- only control weeds, pests and diseases where necessary, using organic farming techniques and approved materials
- only process organic food where necessary, using limited approved products and substances
You must avoid using artificial fertilisers, pesticides, and products for cleaning and disinfection. Where they are needed, you must only use:
- fertilisers listed in the organics regulations
- pesticides listed in the organics regulations
- products for cleaning and disinfection listed in the organics regulations
Contact your approved UK organic control body for guidance on organic production rules.
Apply to get certified as an organic farmer
To get certified as an organic farmer, you need to apply to an approved UK organic control body. During the application process, you’ll need to convert your land to organic and pass inspections.
If your control body approves your application, they will send you a certificate. Your certificate is valid for one year, and you can renew it each year.
Find out about organic food inspections and tests.
Contact your control body for an information pack and other advice.
Get your certificate renewed
Your control body will contact you when your certificate is due to be renewed. They will need to inspect your farm.
Contact your control body to find out more, such as:
- when they will inspect your farm
- how to get your certificate renewed
- how much renewal will cost
How long it takes to convert to organic farming
Usually it will take 2 years to convert your land to organic farming. It might take more or less time depending on the type of organic farming and previous use of the land.
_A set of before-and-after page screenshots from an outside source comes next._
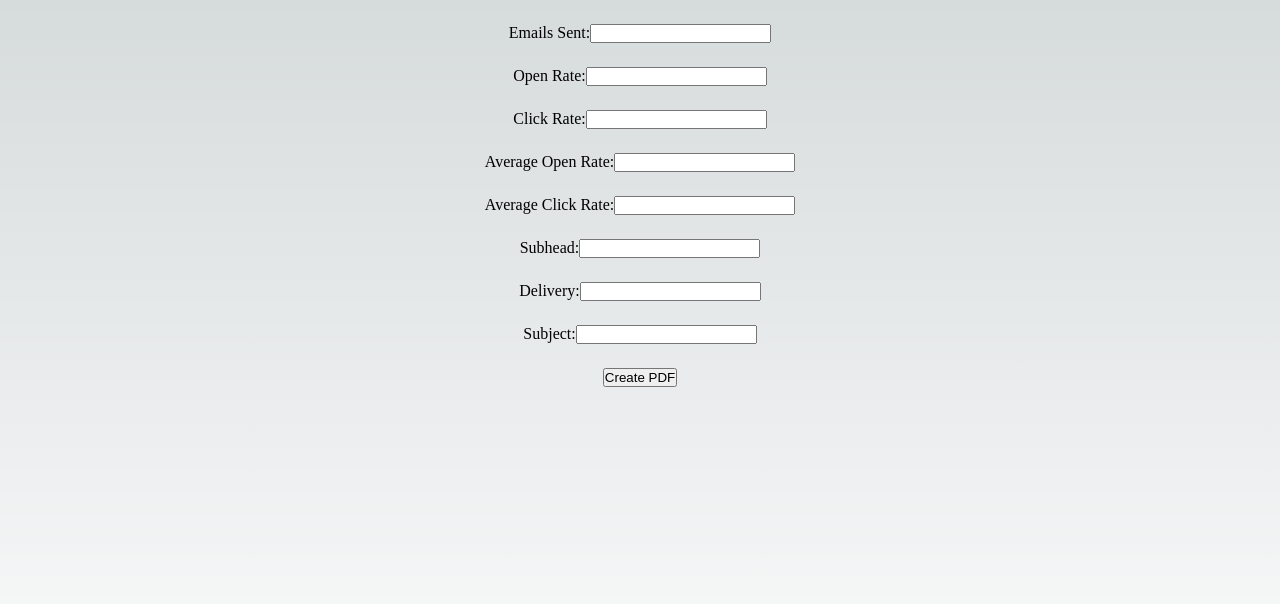
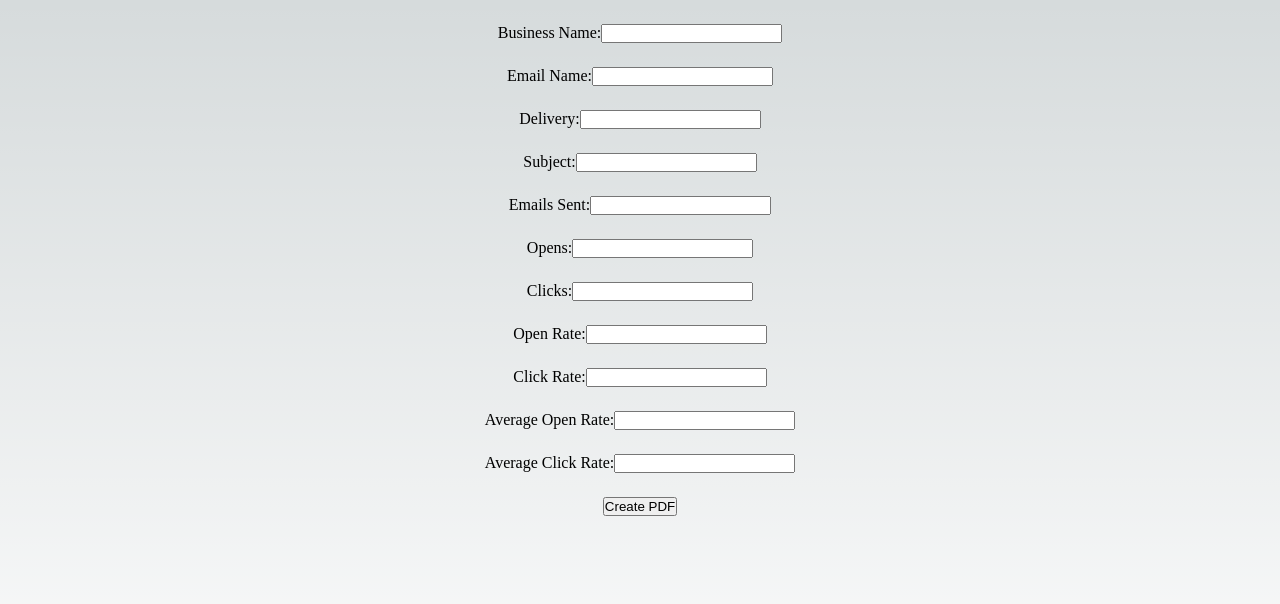
Before and after one commit to ermorrpheus/reporting-gen, a Next.js app: page / in a window 1280 px wide. Shown: the top 604 px of the page. Built offline with nearby package versions, Linux system fonts and the light colour scheme; what @react-pdf/renderer would draw is missing.

Commit message:
add more inputs and start chart building

```diff
--- a/package.json
+++ b/package.json
@@ -23,5 +23,10 @@
     "react-dom": "18.2.0",
     "react-pdf": "^6.2.2",
     "typescript": "5.0.2"
+  },
+  "devDependencies": {
+    "autoprefixer": "^10.4.14",
+    "postcss": "^8.4.21",
+    "tailwindcss": "^3.3.0"
   }
 }
--- a/src/pages/index.tsx
+++ b/src/pages/index.tsx
@@ -9,18 +9,23 @@ import {
   Font,
   PDFViewer,
   pdf,
+  Svg,
+  G,
+  Rect,
 } from "@react-pdf/renderer";
 
 type FormData = {
+  businessName: string;
+  subhead?: string;
+  delivery: string;
+  subject: string;
   sent: string;
+  opens: string;
+  clicks: string;
   openRate: string;
   clickRate: string;
   averageOpenRate: string;
   averageClickRate: string;
-	business: string;
-	subhead?: string;
-	delivery: string;
-	subject: string;
 };
 
 Font.register({
@@ -91,7 +96,7 @@ const MyDocument = ({ data }: { data: FormData }) => (
                 color: "#8A8B8A",
               }}
             >
-							Central States Marketing
+              {data.businessName}
             </Text>
             <Text style={{ textTransform: "uppercase", color: "#8A8B8A" }}>
               {data.subhead}
@@ -148,7 +153,9 @@ const MyDocument = ({ data }: { data: FormData }) => (
             >
               Sent
             </Text>
-						<Text style={{ fontSize: 28, paddingLeft: 6 }}>{parseInt(data.sent).toLocaleString()}</Text>
+            <Text style={{ fontSize: 28, paddingLeft: 6 }}>
+              {parseInt(data.sent).toLocaleString()}
+            </Text>
           </View>
           <View
             style={{
@@ -171,7 +178,9 @@ const MyDocument = ({ data }: { data: FormData }) => (
             >
               Open Rate
             </Text>
-						<Text style={{ fontSize: 28, paddingLeft: 6 }}>{parseFloat(data.openRate).toFixed(1)}%</Text>
+            <Text style={{ fontSize: 28, paddingLeft: 6 }}>
+              {parseFloat(data.openRate).toFixed(1)}%
+            </Text>
           </View>
           <View
             style={{
@@ -194,7 +203,9 @@ const MyDocument = ({ data }: { data: FormData }) => (
             >
               Click Rate
             </Text>
-						<Text style={{ fontSize: 28, paddingLeft: 6 }}>{parseFloat(data.clickRate).toFixed(1)}%</Text>
+            <Text style={{ fontSize: 28, paddingLeft: 6 }}>
+              {parseFloat(data.clickRate).toFixed(1)}%
+            </Text>
           </View>
         </View>
         <View
@@ -246,7 +257,9 @@ const MyDocument = ({ data }: { data: FormData }) => (
             >
               Open Rate
             </Text>
-						<Text style={{ fontSize: 28, paddingLeft: 6 }}>{parseFloat(data.averageOpenRate).toFixed(1)}%</Text>
+            <Text style={{ fontSize: 28, paddingLeft: 6 }}>
+              {parseFloat(data.averageOpenRate).toFixed(1)}%
+            </Text>
           </View>
           <View
             style={{
@@ -269,7 +282,79 @@ const MyDocument = ({ data }: { data: FormData }) => (
             >
               Click Rate
             </Text>
-						<Text style={{ fontSize: 28, paddingLeft: 6 }}>{parseFloat(data.averageClickRate).toFixed(1)}%</Text>
+            <Text style={{ fontSize: 28, paddingLeft: 6 }}>
+              {parseFloat(data.averageClickRate).toFixed(1)}%
+            </Text>
+          </View>
+        </View>
+        <View
+          style={{
+            display: "flex",
+            flexDirection: "row",
+            width: "100%",
+            gap: 16,
+            paddingBottom: 32,
+          }}
+        >
+          <View
+            style={{
+              borderWidth: 1,
+              borderColor: "#A3A3A3",
+              borderRadius: 5,
+              flex: 1,
+              display: "flex",
+              flexDirection: "column",
+            }}
+          >
+            <Text
+              style={{
+                fontWeight: "bold",
+                fontSize: 8,
+                paddingTop: 6,
+                paddingBottom: 8,
+                paddingLeft: 6,
+              }}
+            >
+              {data.opens} Opens
+            </Text>
+          </View>
+          <View
+            style={{
+              borderWidth: 1,
+              borderColor: "#A3A3A3",
+              borderRadius: 5,
+              flex: 1,
+              display: "flex",
+              flexDirection: "column",
+			  padding: 12
+            }}
+          >
+            <Text
+              style={{
+
+                fontSize: 12,
+                textAlign: 'center'
+              }}
+            >
+              {data.clicks} Clicks
+            </Text>
+            <Svg viewBox="0 0 220 100">
+              <G>
+                <Rect width="40" height="19" y="0" x="0" fill="#7CB3CA" />
+              </G>
+              <G>
+                <Rect width="80" height="19" y="20" x="0" fill="#7CB3CA" />
+              </G>
+              <G>
+                <Rect width="150" height="19" y="40" x="0" fill="#7CB3CA" />
+              </G>
+              <G>
+                <Rect width="160" height="19" y="60" x="0" fill="#7CB3CA" />
+              </G>
+              <G>
+                <Rect width="230" height="19" y="80" x="0" fill="#7CB3CA" />
+              </G>
+            </Svg>
           </View>
         </View>
       </View>
@@ -307,15 +392,17 @@ const MyDocument = ({ data }: { data: FormData }) => (
 
 export default function PdfCreator() {
   const [formData, setFormData] = useState<FormData>({
+    businessName: "",
+    subhead: "",
+    delivery: "",
+    subject: "",
     sent: "",
+    opens: "",
+    clicks: "",
     openRate: "",
     clickRate: "",
     averageOpenRate: "",
     averageClickRate: "",
-		business: "",
-		subhead: "",
-		delivery: "",
-		subject: "",
   });
 
   const handleClick = async () => {
@@ -339,11 +426,67 @@ export default function PdfCreator() {
       }}
     >
       <div>
+        <label>Business Name:</label>
+        <input
+          type="text"
+          value={formData.businessName}
+          onChange={(e) =>
+            setFormData({ ...formData, businessName: e.target.value })
+          }
+        />
+      </div>
+      <div>
+        <label>Email Name:</label>
+        <input
+          type="text"
+          value={formData.subhead}
+          onChange={(e) =>
+            setFormData({ ...formData, subhead: e.target.value })
+          }
+        />
+      </div>
+      <div>
+        <label>Delivery:</label>
+        <input
+          type="text"
+          value={formData.delivery}
+          onChange={(e) =>
+            setFormData({ ...formData, delivery: e.target.value })
+          }
+        />
+      </div>
+      <div>
+        <label>Subject:</label>
+        <input
+          type="text"
+          value={formData.subject}
+          onChange={(e) =>
+            setFormData({ ...formData, subject: e.target.value })
+          }
+        />
+      </div>
+      <div>
         <label>Emails Sent:</label>
         <input
           type="text"
           value={formData.sent}
           onChange={(e) => setFormData({ ...formData, sent: e.target.value })}
+        />
+      </div>
+	  <div>
+        <label>Opens:</label>
+        <input
+          type="text"
+          value={formData.opens}
+          onChange={(e) => setFormData({ ...formData, opens: e.target.value })}
+        />
+      </div>
+	  <div>
+        <label>Clicks:</label>
+        <input
+          type="text"
+          value={formData.clicks}
+          onChange={(e) => setFormData({ ...formData, clicks: e.target.value })}
         />
       </div>
       <div>
@@ -386,36 +529,6 @@ export default function PdfCreator() {
           }
         />
       </div>
-			<div>
-				<label>Subhead:</label>
-				<input
-					type="text"
-					value={formData.subhead}
-					onChange={(e) =>
-						setFormData({ ...formData, subhead: e.target.value })
-					}
-				/>
-			</div>
-			<div>
-				<label>Delivery:</label>
-				<input
-					type="text"
-					value={formData.delivery}
-					onChange={(e) =>
-						setFormData({ ...formData, delivery: e.target.value })
-					}
-				/>
-			</div>
-			<div>
-				<label>Subject:</label>
-				<input
-					type="text"
-					value={formData.subject}
-					onChange={(e) =>
-						setFormData({ ...formData, subject: e.target.value })
-					}
-				/>
-			</div>
       <button onClick={handleClick}>Create PDF</button>
     </div>
   );
--- a/tsconfig.json
+++ b/tsconfig.json
@@ -14,10 +14,11 @@
     "isolatedModules": true,
     "jsx": "preserve",
     "incremental": true,
+    "baseUrl": ".",
     "paths": {
       "@/*": ["./src/*"]
     }
   },
-  "include": ["next-env.d.ts", "**/*.ts", "**/*.tsx"],
+  "include": ["next-env.d.ts", "**/*.ts", "**/*.tsx", "src/components/BarChartSVG.js"],
   "exclude": ["node_modules"]
 }
```
Also changed, not shown: tailwind.config.js (added, +29 -0 lines), 1 other file (tests, documents, lock files or other folders). Lines whose indentation alone changed are shown as unchanged.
For example, it can take:
- 3 years to convert established orchards of perennial soft, top and vine fruits
- 12 months to convert grass for pig and poultry grazing, as long as no banned products have been applied to soil in the previous 12 months
- 2 years to convert land intended for ruminant grazing and annual crops
Contact your control body to find out what you need to do.
Apply for funding
In England, you can get funding to convert to organic farming through the following:
- the Countryside Stewardship scheme
- rural grants and payments
- Sustainable Farming Incentive
- organic conversion grants
- organic land management grants
You can get funding through:
Organic conversion grants in England
Find out about eligibility and requirements to convert your land to these types of organic farming:
- improved permanent grassland (OR1)
- unimproved permanent grassland (OR2)
- rotational land (OR3)
- horticulture (OR4)
- top fruit (OR5)
Organic land management grants in England
Find out about eligibility and requirements for these organic land uses: